For cannabis advocates though, the study isn’t as convincing as Hasin and her colleagues might hope.

“This researcher seems to be intent on showing some increase in marijuana use disorders, and yet every other researcher has come up with the exact opposite conclusion,” Mason Tvert of the pro-legalization Marijuana Policy Project, told USA Today. “This research is contradicted by years of data and every other study that’s been done on this subject.”

With so much new information about cannabis flooding our news feeds, it’s hard to know who to believe and what to trust, but as with any research, it’s always a good idea to see where the funding comes from.
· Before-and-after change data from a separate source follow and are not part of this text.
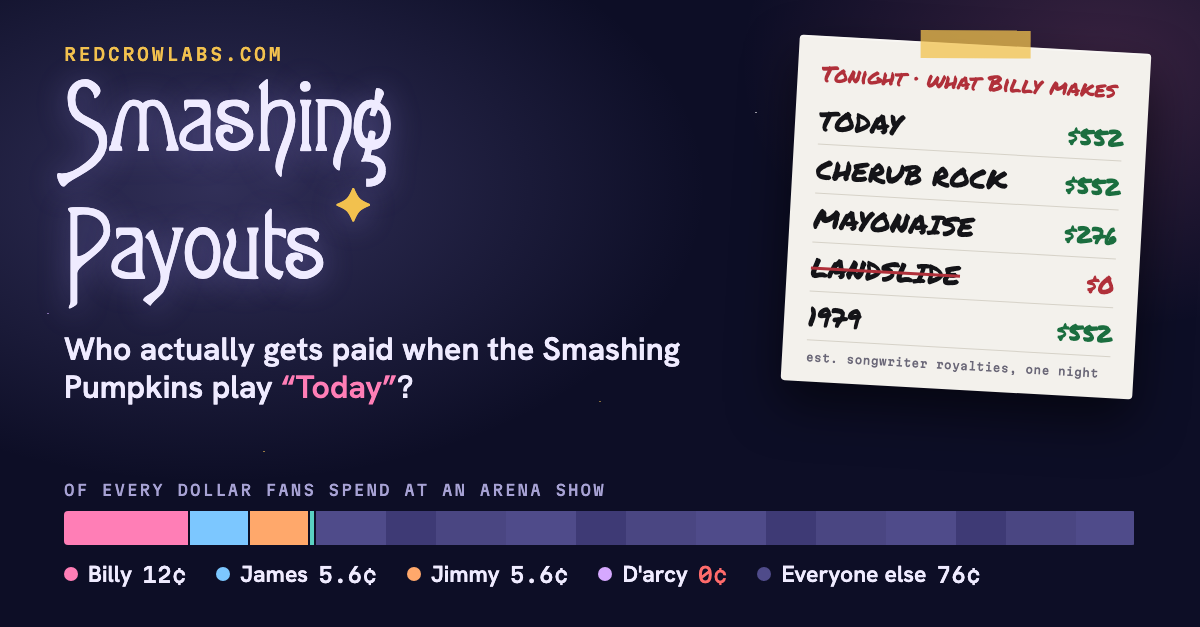
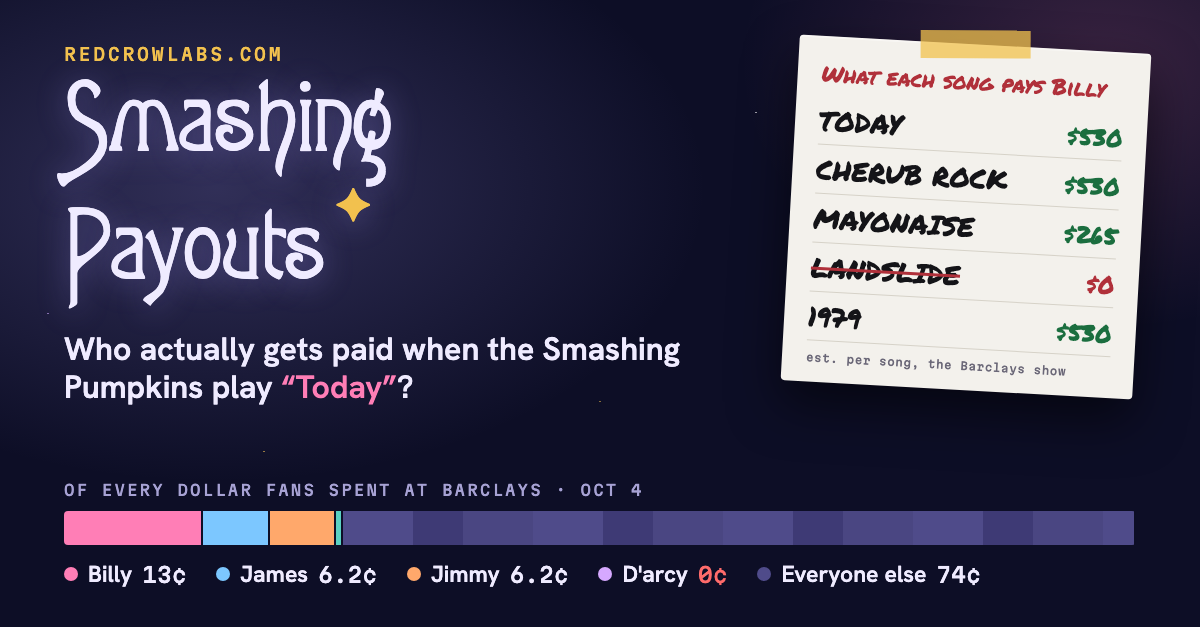
Smashing Payouts: default to the Barclays Center show (Oct 4, 2026) and its real setlist

diff --git a/smashing-payouts/index.html b/smashing-payouts/index.html
@@ -340,7 +340,7 @@ dialog.note::backdrop { background: rgba(6, 6, 22, .72); backdrop-filter: blur(3
     <p class="lede">Pick a money stream, drag the assumptions, and watch a fan's dollar split between the label, the middlemen, the hired players and the four people who made the records. Every default is a ballpark guess. The real band agreements are private.</p>
     <button class="art" type="button" id="artSheet" aria-label="Build a setlist">
       <span class="tape" aria-hidden="true"></span>
-      <span class="ah">Tonight · what Billy makes</span>
+      <span class="ah">What each song pays Billy</span>
       <span class="ar"><span class="at">Today</span><span class="av">$$$$</span></span>
       <span class="ar"><span class="at">Cherub Rock</span><span class="av">$$$$</span></span>
       <span class="ar"><span class="at">Mayonaise</span><span class="av">$$</span></span>
@@ -571,7 +571,7 @@ function recordWhy(b, alb, recLabel) {
 
 
 // songs that turn up in setlists, with writing credits (Corgan alone unless noted)
-const C = (title, writers = ['billy'], aliases = []) => ({ title, writers, aliases });
+const C = (title, writers = ['billy'], aliases = [], extra = {}) => ({ title, writers, aliases, ...extra });
 const CATALOG = {
   siva: C('Siva'), rhinoceros: C('Rhinoceros'), iamone: C('I Am One', ['billy', 'james']), tristessa: C('Tristessa'), snail: C('Snail'),
   daughter: C('Daughter', ['billy', 'darcy']), starla: C('Starla'), drown: C('Drown'), blewaway: C('Blew Away', ['james']),
@@ -585,8 +585,17 @@ const CATALOG = {
   ava: C('Ava Adore'), perfect: C('Perfect'), eye: C('Eye'), tear: C('Tear'),
   standinside: C('Stand Inside Your Love'), everlasting: C('The Everlasting Gaze', ['billy'], ['everlasting gaze']),
   nlmda: C('Never Let Me Down Again', ['gore']), tarantula: C('Tarantula'), solara: C('Solara'), cyr: C('Cyr'),
-  cupid: C('Cupid de Locke'), spaceboy: C('Spaceboy'), beguiled: C('Beguiled'), doomsday: C('Doomsday Clock'), sighommi: C('Sighommi'), empires: C('Empires'),
+  cupid: C('Cupid de Locke'), bodies: C('Bodies'), galapogos: C('Galapogos', ['billy'], ['galapagos']), herenowhy: C('Here Is No Why'),
+  toforgive: C('To Forgive'), bystarlight: C('By Starlight'), mcistitle: C('Mellon Collie and the Infinite Sadness'),
+  edin: C('Edin'), pentagrams: C('Pentagrams'), wardreams: C('War Dreams of Itself'), asromeburns: C('As Rome Burns'), superchrist: C('Superchrist'),
+  sojourner: C('Sojourner', ['billy'], [], { assumed: true }), jesussun: C('Jesus Is the Sun', ['billy'], [], { assumed: true }), spaceboy: C('Spaceboy'), beguiled: C('Beguiled'), doomsday: C('Doomsday Clock'), sighommi: C('Sighommi'), empires: C('Empires'),
 };
+// The Barclays Center show, Brooklyn, Oct 4, 2026 (from setlist.fm)
+const BARCLAYS_SET = ['1979', 'bullet', 'cupid', 'porcelina', 'jellybelly', 'bodies', 'galapogos', 'thirtythree', 'tonight', 'herenowhy',
+  'toforgive', 'fuckyou', 'zero', 'muzzle', 'bystarlight', 'mcistitle',
+  'bullet', 'sojourner', 'edin', 'pentagrams', 'disarm', 'ava', 'wardreams', 'mayonaise', 'asromeburns', 'today', 'cherub', 'jesussun', 'everlasting', 'superchrist'];
+const BARCLAYS_URL = 'https://www.setlist.fm/setlist/the-smashing-pumpkins/2026/barclays-center-brooklyn-ny-23741cbf.html';
+const BARCLAYS_MSG = `The Barclays Center show, Oct 4, 2026: 30 songs across the Mellon Collie set and a second set. Setlist from <a href="${BARCLAYS_URL}" target="_blank" rel="noopener">setlist.fm</a>. "Bullet with Butterfly Wings" was played twice (once solo by Kristeen Young), so it pays Billy twice. Credits marked "?" are unconfirmed and counted as Corgan songs.`;
 const SAMPLE_SET = ['siva', 'rhinoceros', 'today', 'cherub', 'zero', 'mayonaise', 'thirtythree', 'ava', 'landslide', 'disarm',
   'tarantula', 'tonight', '1979', 'nlmda', 'solara', 'hummer', 'bullet', 'silverfuck'];
 const surname = id => ({ opener: 'Opener', other: 'Cover' })[id] || PEOPLE[id].name.split(' ').slice(-1)[0];
@@ -606,7 +615,7 @@ function parseSetlist(text) {
   }
   return { found, skipped };
 }
-let slMsg = '', slShow = '';
+let slMsg = BARCLAYS_MSG, slShow = 'Barclays Center · Oct 4, 2026';
 // Real shows from setlist.fm, through the site's own proxy (/api/smashing-setlists).
 // Only works on redcrowlabs.com; anywhere else the search stays hidden and paste still works.
 const SF = { ready: null, year: '', q: '', page: 1, shows: [], more: false, busy: false, err: '' };
@@ -656,7 +665,7 @@ function sfLoad(show) {
 const BASE_ROOM = { tax: 6, promo: 15, agent: 10, mgr: 15, biz: 5, sal: 2500, vmerch: 20, cogs: 32 };
 const ROOMS = {
   arena:    { label: 'A typical arena night', set: { cap: 14000, sell: 92, price: 95, fee: 18, cost: 28, prod: 175000, head: 14 } },
-  barclays: { label: 'Barclays Center, Brooklyn (Oct 2026)', set: { cap: 16500, sell: 96, price: 115, fee: 24, cost: 30, prod: 175000, head: 16, vmerch: 25 },
+  barclays: { label: 'Barclays Center, Brooklyn (Oct 4, 2026)', set: { cap: 17700, sell: 96, price: 115, fee: 24, cost: 30, prod: 175000, head: 16, vmerch: 25 },
     note: "Ballpark guesses for a Brooklyn arena night. The real settlement isn't public." },
   legion:   { label: 'American Legion Theater, Hollywood (May 2026)', set: { cap: 500, sell: 100, price: 150, fee: 25, tax: 0, cost: 35, prod: 60000, head: 45 },
     note: 'The "In Memoriam: Zero" show: about 500 seats, a coffin on stage and two sets. Small special shows like this often lose money on purpose; they\'re marketing, not income.' },
@@ -910,7 +919,7 @@ const SCEN = {
     tab: 'Build a setlist', admit: 'Songwriter pay, song by song',
     about: "The same night as the tour tab. Venues and promoters pay ASCAP and BMI a small slice of the ticket sales, and the setlist decides which songwriters get it. Build one, or paste a real one from setlist.fm.",
     groups: [
-      { name: 'The setlist', controls: [ { id: 'set', type: 'setlist', value: SAMPLE_SET } ]},
+      { name: 'The setlist', controls: [ { id: 'set', type: 'setlist', value: BARCLAYS_SET } ]},
       { name: 'The night', controls: [
         { id: 'src', label: 'Ticket sales', type: 'select', value: 'tour', rerender: true, options: [['tour', 'Same night as the tour tab'], ['custom', 'Set my own']] },
         { id: 'gross', label: 'Ticket sales for the night', type: 'range', min: 0, max: 6000000, step: 10000, value: 1220000, fmt: usd, show: v => v.src === 'custom' },
@@ -1203,6 +1212,7 @@ const defaults = {};
 for (const [k, s] of Object.entries(SCEN)) {
   defaults[k] = {};
   s.groups.forEach(g => g.controls.forEach(c => defaults[k][c.id] = c.value));
+  if (k === 'tour') { defaults.tour.room = 'barclays'; applyRoom(defaults.tour); }
   state[k] = JSON.parse(JSON.stringify(defaults[k]));
 }
 let cur = 'tour';
@@ -1266,7 +1276,8 @@ function renderControls() {
           <textarea id="setlist-paste" rows="4" placeholder="Copy the song list from a show on setlist.fm and paste it here, one song per line."></textarea>
           <div class="sl-btns">
             <button type="button" class="sl-btn primary" id="setlist-load">Use pasted setlist</button>
-            <button type="button" class="sl-btn" id="setlist-sample">Load sample</button>
+            <button type="button" class="sl-btn" id="setlist-sample">Barclays show</button>
+            <button type="button" class="sl-btn" id="setlist-hits">Hits + covers</button>
             <button type="button" class="sl-btn" id="setlist-clear">Clear</button>
           </div>
           <p class="sl-msg" id="setlist-msg">${slMsg}</p>
@@ -1274,7 +1285,8 @@ function renderControls() {
         const redo = () => { renderControls(); update(); };
         row.querySelectorAll('.sl-x').forEach(btn => btn.addEventListener('click', () => { v.set.splice(+btn.dataset.i, 1); slMsg = ''; redo(); }));
         row.querySelector('#setlist-addbtn').addEventListener('click', () => { v.set.push(row.querySelector('#setlist-add').value); slMsg = ''; redo(); });
-        row.querySelector('#setlist-sample').addEventListener('click', () => { v.set = SAMPLE_SET.slice(); slShow = ''; slMsg = 'Loaded a sample setlist. It\'s an example, not a specific show.'; redo(); });
+        row.querySelector('#setlist-sample').addEventListener('click', () => { v.set = BARCLAYS_SET.slice(); slShow = 'Barclays Center · Oct 4, 2026'; slMsg = BARCLAYS_MSG; redo(); });
+        row.querySelector('#setlist-hits').addEventListener('click', () => { v.set = SAMPLE_SET.slice(); slShow = ''; slMsg = 'A made-up set of hits with two covers ("Landslide" and "Never Let Me Down Again"), to show what covers do. Not a real show.'; redo(); });
         row.querySelector('#setlist-clear').addEventListener('click', () => { v.set = []; slMsg = ''; slShow = ''; redo(); });
         sfProbe(() => { if (SF.ready && cur === 'setlist') renderControls(); });
         const sfGo = () => { SF.year = row.querySelector('#sf-year').value; SF.q = row.querySelector('#sf-q').value.trim(); sfSearch(() => { if (cur === 'setlist') renderControls(); }); };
In this instance, Hasin’s study was backed by the National Institute on Drug Abuse and the National Institute on Alcohol Abuse and Alcoholism, groups funded by our prohibition-happy federal government.

Because people in America, and particularly states with some form of cannabis legalization, may have more relaxed views about cannabis than they did during the days of total prohibition, it’s possible that the study shows a higher level of comfort admitting to use, instead of the assumed increase in use. 

Hasin, on the other hand, stands behind her conclusion, and told reporters that the study should prompt legislators to reconsider their opinions on cannabis legalization, with an eye towards potential detrimental effects.

As the research and study of cannabis becomes more open and prevalent, it’s important to look deeper than the surface level to determine the true motives, and accuracy, of those trying to influence popular opinion.